Recorded data:

━━━━━━━━━━━━━━━━━━━━

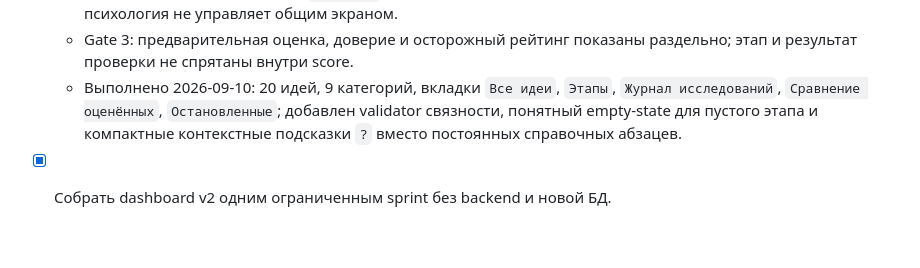
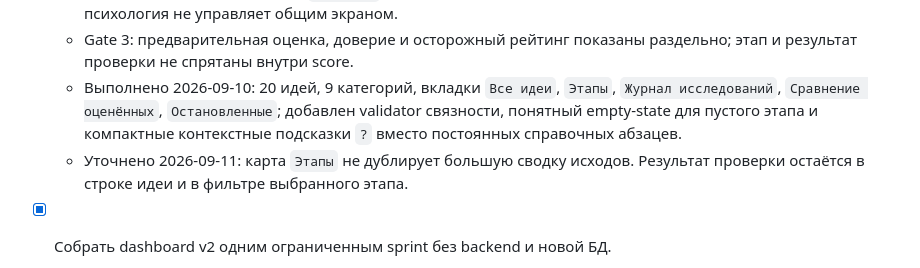
Before and after one commit to timurgromov/analiznish, a Markdown page: TASKS.md, the part around the change. Drawn GitHub-style; blank space fills up the shorter version.

```diff
--- a/TASKS.md
+++ b/TASKS.md
@@ -26,6 +26,8 @@ hard filter. Любая модель проверяется без прежде
     `Журнал исследований`, `Сравнение оценённых`, `Остановленные`; добавлен
     validator связности, понятный empty-state для пустого этапа и компактные
     контекстные подсказки `?` вместо постоянных справочных абзацев.
+  - Уточнено 2026-09-11: карта `Этапы` не дублирует большую сводку исходов.
+    Результат проверки остаётся в строке идеи и в фильтре выбранного этапа.
 
 - [x] Собрать dashboard v2 одним ограниченным sprint без backend и новой БД.
   - Gate 1: `data/FACTORY_STATE.json` связывает current checkpoint, кандидатов,
```
Also changed, not shown: docs/history/CURRENT_STATE.md (+12 -7 lines), 1 other file.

━━━━━━━━━━━━━━━━━━━━

Work through the entries, filtering for the string "этапа", and copy each line that holds it.

     validator связности, понятный empty-state для пустого этапа и компактные
+    Результат проверки остаётся в строке идеи и в фильтре выбранного этапа.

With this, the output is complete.